Ding-dong Hotmail’s dead.

Microsoft has officially transferred all Hotmail accounts to its newer system: Outlook. There’s no need for Hotmail users to worry, though; their address will still be @hotmail and they can still send and receive messages from that account. The look and feel of the old system, however, has changed.

"Starting today, Microsoft will begin to upgrade every Hotmail user to Outlook.com…," the company said in a statement. "The upgrade is seamless and instant for Hotmail customers; everything including their @hotmail.com email address, password, contacts, etc., will stay the same."

Outlook.com is also "designed to make it easy to send hundreds of photos and videos in a single message," it said.

The website's users grew to 60 million in just a six-month period during its preview, Business Insider wrote, partly because it allowed users to connect easily with Facebook, Twitter and LinkedIn.

Microsoft said in a blog post: “Today, we’re excited to announce that we’ve completed upgrading all Hotmail customers to Outlook.com.

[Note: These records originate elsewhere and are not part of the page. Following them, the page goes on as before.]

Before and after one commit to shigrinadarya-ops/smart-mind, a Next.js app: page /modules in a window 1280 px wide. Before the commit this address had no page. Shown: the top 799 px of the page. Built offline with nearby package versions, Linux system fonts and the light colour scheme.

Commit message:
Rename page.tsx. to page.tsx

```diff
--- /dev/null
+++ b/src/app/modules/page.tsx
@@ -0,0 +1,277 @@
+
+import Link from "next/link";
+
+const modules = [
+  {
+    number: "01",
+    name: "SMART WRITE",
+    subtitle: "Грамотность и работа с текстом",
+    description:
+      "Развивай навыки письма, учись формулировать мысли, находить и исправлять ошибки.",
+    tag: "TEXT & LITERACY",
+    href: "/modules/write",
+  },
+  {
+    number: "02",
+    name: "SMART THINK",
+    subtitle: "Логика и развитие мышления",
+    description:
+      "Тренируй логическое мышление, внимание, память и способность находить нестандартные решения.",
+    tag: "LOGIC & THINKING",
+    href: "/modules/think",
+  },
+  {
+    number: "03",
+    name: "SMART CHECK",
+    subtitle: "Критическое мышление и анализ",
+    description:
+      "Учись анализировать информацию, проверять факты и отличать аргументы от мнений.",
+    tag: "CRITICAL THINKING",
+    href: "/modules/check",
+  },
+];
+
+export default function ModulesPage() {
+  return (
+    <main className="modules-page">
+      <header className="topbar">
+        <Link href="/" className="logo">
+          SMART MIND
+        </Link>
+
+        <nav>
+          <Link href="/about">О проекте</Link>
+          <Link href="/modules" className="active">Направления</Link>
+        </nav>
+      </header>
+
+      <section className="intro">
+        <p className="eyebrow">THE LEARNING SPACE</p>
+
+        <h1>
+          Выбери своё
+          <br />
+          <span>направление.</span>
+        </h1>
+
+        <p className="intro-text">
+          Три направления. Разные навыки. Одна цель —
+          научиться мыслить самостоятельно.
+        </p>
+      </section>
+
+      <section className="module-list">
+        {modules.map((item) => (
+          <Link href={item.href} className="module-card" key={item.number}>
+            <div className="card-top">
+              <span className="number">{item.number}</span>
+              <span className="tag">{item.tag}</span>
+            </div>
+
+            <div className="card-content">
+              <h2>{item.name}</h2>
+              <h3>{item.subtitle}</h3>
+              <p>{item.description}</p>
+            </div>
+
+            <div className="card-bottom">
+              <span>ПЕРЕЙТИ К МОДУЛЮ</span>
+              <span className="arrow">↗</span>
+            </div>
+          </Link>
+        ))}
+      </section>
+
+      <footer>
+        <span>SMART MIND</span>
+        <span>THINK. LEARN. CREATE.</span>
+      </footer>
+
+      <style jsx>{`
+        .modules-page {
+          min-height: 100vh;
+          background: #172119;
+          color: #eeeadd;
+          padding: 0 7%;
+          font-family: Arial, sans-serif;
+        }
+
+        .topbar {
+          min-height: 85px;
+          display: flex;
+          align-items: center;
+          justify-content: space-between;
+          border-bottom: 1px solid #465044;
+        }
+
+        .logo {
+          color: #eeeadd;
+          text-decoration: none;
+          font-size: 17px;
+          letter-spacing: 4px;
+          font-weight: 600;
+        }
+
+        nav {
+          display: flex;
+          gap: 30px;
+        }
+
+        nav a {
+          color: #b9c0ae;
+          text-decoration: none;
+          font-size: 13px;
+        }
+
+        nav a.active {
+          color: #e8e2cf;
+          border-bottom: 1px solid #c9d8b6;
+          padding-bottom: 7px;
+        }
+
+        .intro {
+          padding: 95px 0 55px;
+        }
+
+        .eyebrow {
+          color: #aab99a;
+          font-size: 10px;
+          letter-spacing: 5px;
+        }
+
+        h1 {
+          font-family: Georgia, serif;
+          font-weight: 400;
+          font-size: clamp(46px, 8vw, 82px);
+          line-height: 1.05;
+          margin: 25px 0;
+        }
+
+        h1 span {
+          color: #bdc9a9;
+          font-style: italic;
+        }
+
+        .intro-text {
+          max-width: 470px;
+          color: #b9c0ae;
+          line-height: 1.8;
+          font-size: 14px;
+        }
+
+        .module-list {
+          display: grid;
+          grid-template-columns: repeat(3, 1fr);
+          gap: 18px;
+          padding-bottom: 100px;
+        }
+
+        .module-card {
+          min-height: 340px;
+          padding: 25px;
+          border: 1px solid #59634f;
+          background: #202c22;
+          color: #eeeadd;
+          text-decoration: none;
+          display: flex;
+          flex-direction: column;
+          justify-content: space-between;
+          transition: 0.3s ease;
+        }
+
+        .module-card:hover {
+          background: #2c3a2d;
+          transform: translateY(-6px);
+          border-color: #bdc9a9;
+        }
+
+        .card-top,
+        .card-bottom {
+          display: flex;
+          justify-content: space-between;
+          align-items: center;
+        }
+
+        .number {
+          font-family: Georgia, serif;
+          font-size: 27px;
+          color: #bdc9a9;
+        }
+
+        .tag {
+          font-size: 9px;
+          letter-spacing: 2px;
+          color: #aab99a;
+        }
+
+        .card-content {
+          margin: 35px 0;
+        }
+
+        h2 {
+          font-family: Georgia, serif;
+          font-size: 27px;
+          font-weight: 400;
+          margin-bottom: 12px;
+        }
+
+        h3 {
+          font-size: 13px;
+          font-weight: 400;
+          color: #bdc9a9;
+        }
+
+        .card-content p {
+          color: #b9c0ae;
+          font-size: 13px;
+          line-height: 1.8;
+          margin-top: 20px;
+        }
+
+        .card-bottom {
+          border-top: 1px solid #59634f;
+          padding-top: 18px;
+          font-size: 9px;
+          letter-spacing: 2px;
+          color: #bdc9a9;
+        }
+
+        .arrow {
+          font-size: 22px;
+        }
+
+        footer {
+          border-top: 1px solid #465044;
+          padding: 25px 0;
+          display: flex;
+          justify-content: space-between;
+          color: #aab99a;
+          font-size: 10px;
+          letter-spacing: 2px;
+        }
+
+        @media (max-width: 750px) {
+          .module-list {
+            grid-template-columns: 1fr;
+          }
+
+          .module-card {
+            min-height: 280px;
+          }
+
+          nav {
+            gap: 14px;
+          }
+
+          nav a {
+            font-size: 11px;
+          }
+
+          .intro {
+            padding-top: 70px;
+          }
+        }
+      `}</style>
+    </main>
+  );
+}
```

Coupled with the growing organic excitement for Outlook.com, this has pushed us to over 400 million active Outlook.com accounts, including 125 million that are accessing email, calendar and contacts on a mobile device using Exchange ActiveSync.”

Gigaom added that Hotmail users will now be able to use Outlook's new features, which include SkyDrive integration.

But this doesn’t mean everyone is thrilled with the upgrades. Outlook group product manager Dick Craddock addressed the changes:

“Of course, whenever a widely used consumer service makes any substantial change, there will always be some folks that don’t like it, and that shows up in the feedback, too. It’s gratifying in a sense because it means those customers loved the previous set of changes we made. With a communication service that is constantly evolving, we try to strike the right balance between bringing out major improvements and keeping true to what our customers love.”

Hotmail was launched in 1996 and was one of the first Web-based email services.